Steel is an originally an alloy of iron, with carbon being the main element, up to 2.2% by weight. Apart from carbon, there are other elements within iron which act as hardening agents that prevent the movement of atoms that naturally exist in the iron atom crystals. By altering the amount of various elements, their form in the steel dampens the movement of those atoms which make iron so ductile and so weak, which endows it with qualities such as the hardness, ductility, and tensile strength of the resulting steel. Steel can also be made tougher than pure iron, which can be done by trading away ductility.
Although steel had been produced in furnaces for thousands of years, steel’s use gained momentum extensively after more enhanced production methods were invented in the 17th century. It gave birth to blister steel and crucible steel. Later on, with the invention of the Bessemer method around the mid-19th century, a new era of mass-produced steel started. The quality and applications of steel buildings improved as better materials and design techniques came into existence. Also, the birth of computer aided design software gave it a further boost. You can find the list of future buildings in the world.

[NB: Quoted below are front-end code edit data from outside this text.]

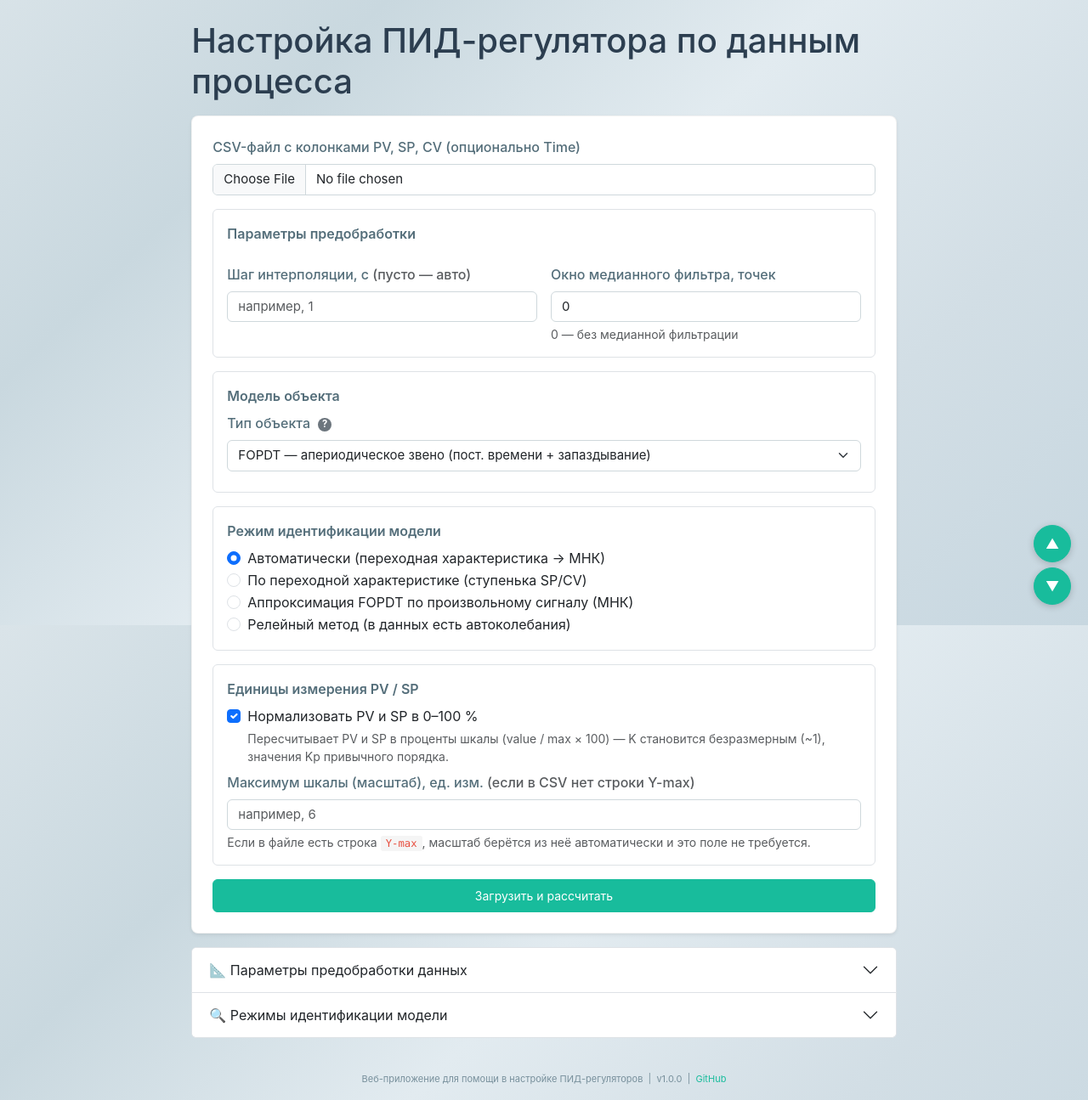
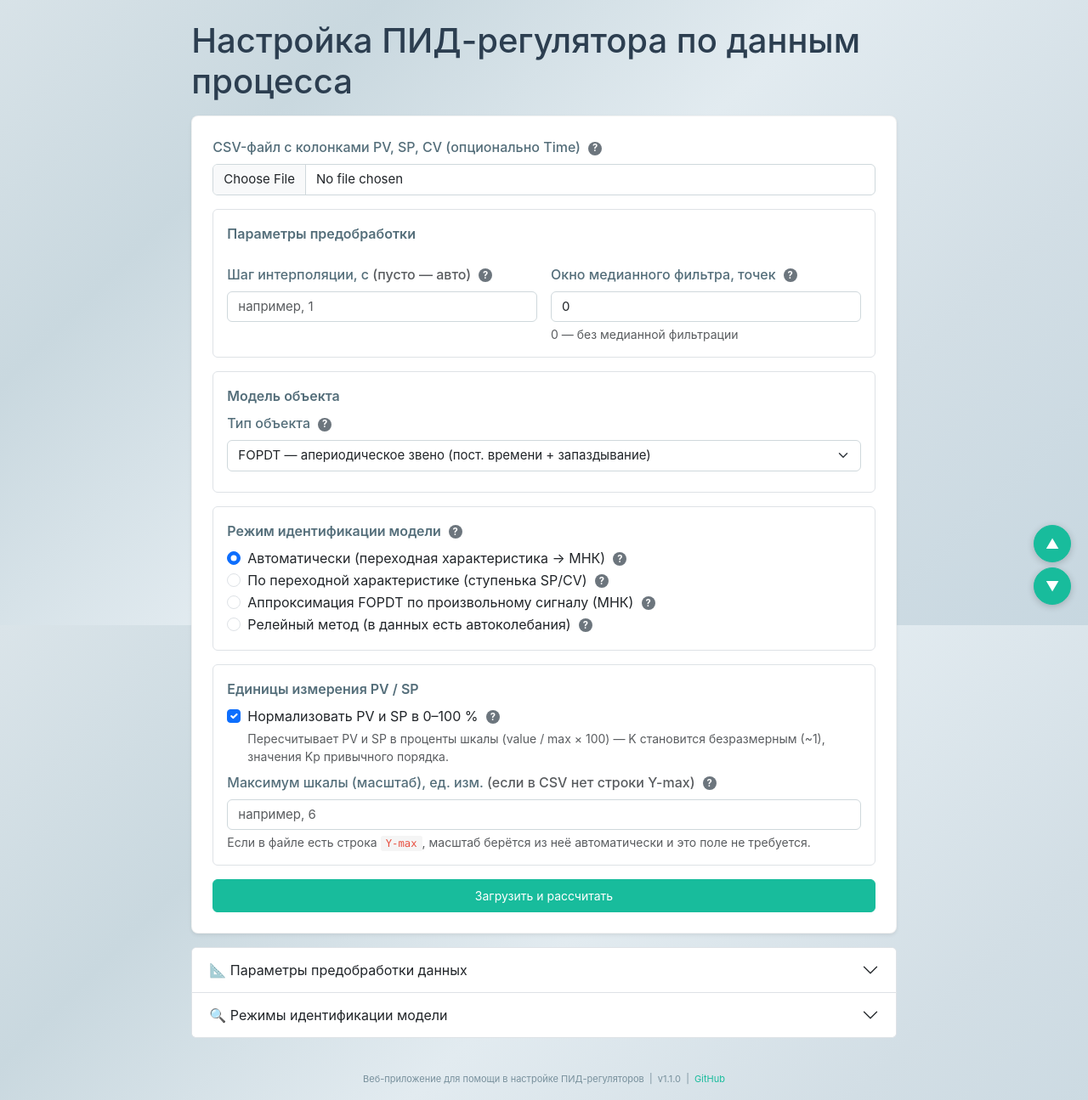
Before and after one commit to SemonoffArt/pid_calculator, a Flask app: page / in a window 1280 px wide. Shown: the part 64-1359 px from the top of the page at 85% size. Run offline with Flask 3, Linux system fonts and the light colour scheme; some libraries are stand-ins or nearby versions.

Commit message:
Загрузка данных: tooltip-подсказки по полям формы (как на /results и /assessment); версия 1.1.0

```diff
--- a/config.py
+++ b/config.py
@@ -64,4 +64,4 @@ class Config:
     SATURATION_OVERSHOOT_TARGET = 30.0
 
     # Версия приложения (отображается в подвале)
-    VERSION = "1.0.0"
+    VERSION = "1.1.0"
--- a/templates/index.html
+++ b/templates/index.html
@@ -10,7 +10,9 @@
     <form method="post" action="{{ url_for('upload') }}" enctype="multipart/form-data"
           class="card p-4 shadow-sm" id="upload-form">
       <div class="mb-3">
-        <label for="file" class="form-label">CSV-файл с колонками PV, SP, CV (опционально Time)</label>
+        <label for="file" class="form-label">CSV-файл с колонками PV, SP, CV (опционально Time)
+          <span class="help-q" data-bs-toggle="tooltip"
+            data-bs-title="Экспорт тренда из ECS в CSV. Обязательные колонки PV (текущее значение), SP (задание), CV (ход регулятора); колонка Time необязательна — при её отсутствии шаг времени берётся из настроек. Разделитель («;» или «,») и порядок колонок распознаются автоматически. Если есть строка Y-max — инженерный масштаб шкалы подтянется из неё.">?</span></label>
         <input type="file" class="form-control" id="file" name="file" accept=".csv,.txt" required>
       </div>
 
@@ -20,12 +22,16 @@
           <div class="col-md-6">
             <label for="interp_step" class="form-label">
               Шаг интерполяции, с <span class="text-muted">(пусто — авто)</span>
+              <span class="help-q" data-bs-toggle="tooltip"
+                data-bs-title="Приводит запись к равномерной сетке времени (в секундах). Нужен, если исходные данные идут с переменным шагом или без колонки Time. Пусто — шаг определяется автоматически по данным. Слишком мелкий шаг замедляет расчёт, слишком крупный искажает динамику.">?</span>
             </label>
             <input type="text" class="form-control" id="interp_step" name="interp_step"
                    placeholder="например, 1">
           </div>
           <div class="col-md-6">
-            <label for="filter_window" class="form-label">Окно медианного фильтра, точек</label>
+            <label for="filter_window" class="form-label">Окно медианного фильтра, точек
+              <span class="help-q" data-bs-toggle="tooltip"
+                data-bs-title="Сглаживание выбросов (пиков шума) в PV/SP/CV: каждая точка заменяется медианой соседних значений. Нечётное окно (3, 5, 7…) — типичный выбор при сильном дрожании сигнала. 0 — фильтрация выключена. Не переусердствуйте: сильное сглаживание искажает запаздывание и постоянную времени.">?</span></label>
             <input type="number" class="form-control" id="filter_window" name="filter_window"
                    value="0" min="0" max="15" step="1">
             <div class="form-text">0 — без медианной фильтрации</div>
@@ -47,29 +53,39 @@
       </fieldset>
 
       <fieldset class="border rounded p-3 mb-3">
-        <legend class="fs-6">Режим идентификации модели</legend>
+        <legend class="fs-6">Режим идентификации модели
+          <span class="help-q" data-bs-toggle="tooltip"
+            data-bs-title="Способ извлечения параметров модели (K, T, τ или Ka, τ) из загруженных данных. «Авто» сам распознаёт характер записи; остальные режимы предназначены для данных конкретного вида — ступенчатого теста, произвольного сигнала или автоколебаний от релейного регулятора.">?</span></legend>
         <div class="form-check">
           <input class="form-check-input" type="radio" name="id_mode" value="auto" id="id_auto" checked>
           <label class="form-check-label" for="id_auto">
             Автоматически (переходная характеристика → МНК)
+            <span class="help-q" data-bs-toggle="tooltip"
+              data-bs-title="Сначала пробует найти ступеньку SP/CV и идентифицировать по переходной характеристике; если ступеньки нет — применяет МНК-аппроксимацию FOPDT по всему сигналу. Подходит в большинстве случаев, начните с него.">?</span>
           </label>
         </div>
         <div class="form-check">
           <input class="form-check-input" type="radio" name="id_mode" value="step" id="id_step">
           <label class="form-check-label" for="id_step">
             По переходной характеристике (ступенька SP/CV)
+            <span class="help-q" data-bs-toggle="tooltip"
+              data-bs-title="Классический активный тест: в записи есть резкое ступенчатое изменение SP или CV (в ручном режиме), после которого PV выходит на новый установившийся режим. По кривой разгона определяются K, T и τ.">?</span>
           </label>
         </div>
         <div class="form-check">
           <input class="form-check-input" type="radio" name="id_mode" value="curve_fit" id="id_fit">
           <label class="form-check-label" for="id_fit">
             Аппроксимация FOPDT по произвольному сигналу (МНК)
+            <span class="help-q" data-bs-toggle="tooltip"
+              data-bs-title="Метод наименьших квадратов: параметры FOPDT-модели подбираются так, чтобы реакция модели максимально совпала с фактической записью. Используйте, когда чёткой ступеньки нет — например, плавные изменения задания или возмущения. Качество оценивается по R².">?</span>
           </label>
         </div>
         <div class="form-check">
           <input class="form-check-input" type="radio" name="id_mode" value="relay" id="id_relay">
           <label class="form-check-label" for="id_relay">
             Релейный метод (в данных есть автоколебания)
+            <span class="help-q" data-bs-toggle="tooltip"
+              data-bs-title="Для записи с устойчивыми колебаниями PV (релейный/двухпозиционный регулятор). По амплитуде и периоду автоколебаний вычисляются критические параметры Ku и Tu (Ku = 4·d/(π·a)), из которых затем выводятся коэффициенты ПИД.">?</span>
           </label>
         </div>
       </fieldset>
@@ -80,6 +96,8 @@
           <input class="form-check-input" type="checkbox" id="normalize" name="normalize" value="1" checked>
           <label class="form-check-label" for="normalize">
             Нормализовать PV и SP в 0–100 %
+            <span class="help-q" data-bs-toggle="tooltip"
+              data-bs-title="Приводит PV и SP к процентам шкалы (value / max × 100). Тогда усиление объекта K становится безразмерным (~1), а коэффициенты Kp/Ti/Td — привычного порядка, сопоставимого с внешними калькуляторами и настройками регулятора. CV остаётся в исходных единицах.">?</span>
           </label>
           <div class="form-text">
             Пересчитывает PV и SP в проценты шкалы (value / max × 100) —
@@ -87,10 +105,12 @@
           </div>
         </div>
         <div class="mb-0" id="norm-scale-group" style="display:none;">
-          <label for="norm-scale" class="form-label">
-            Максимум шкалы (масштаб), ед. изм.
-            <span class="text-muted">(если в CSV нет строки Y-max)</span>
-          </label>
+            <label for="norm-scale" class="form-label">
+              Максимум шкалы (масштаб), ед. изм.
+              <span class="text-muted">(если в CSV нет строки Y-max)</span>
+              <span class="help-q" data-bs-toggle="tooltip"
+                data-bs-title="Верхняя граница шкалы прибора в инженерных единицах — используется как делитель при нормализации. Например, для датчика температуры 0…150 °C укажите 150. Если в файле есть строка Y-max, масштаб берётся из неё автоматически.">?</span>
+            </label>
           <input type="number" step="any" class="form-control" id="norm-scale"
                  name="norm_scale" placeholder="например, 6">
           <div class="form-text">
```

Growth Potential of the steel building industry
Today, South Korea has grown its steel base to around 50 million tons and Brazil stands at around 35 million tons. In India, considering a steel consumption of 250 kg per man per year to be a fair level of economic development, the country only produces steel levels of around 50 million tons however, India has progressed a lot since independence producing only 2 million tons at that time.
Employment in the future buildings industry
Today, the European Union employees around 4 million men in this industry. The United States also employees around two million men. This shows how quickly things are shaping up for this industry considering the human resource countries are putting in.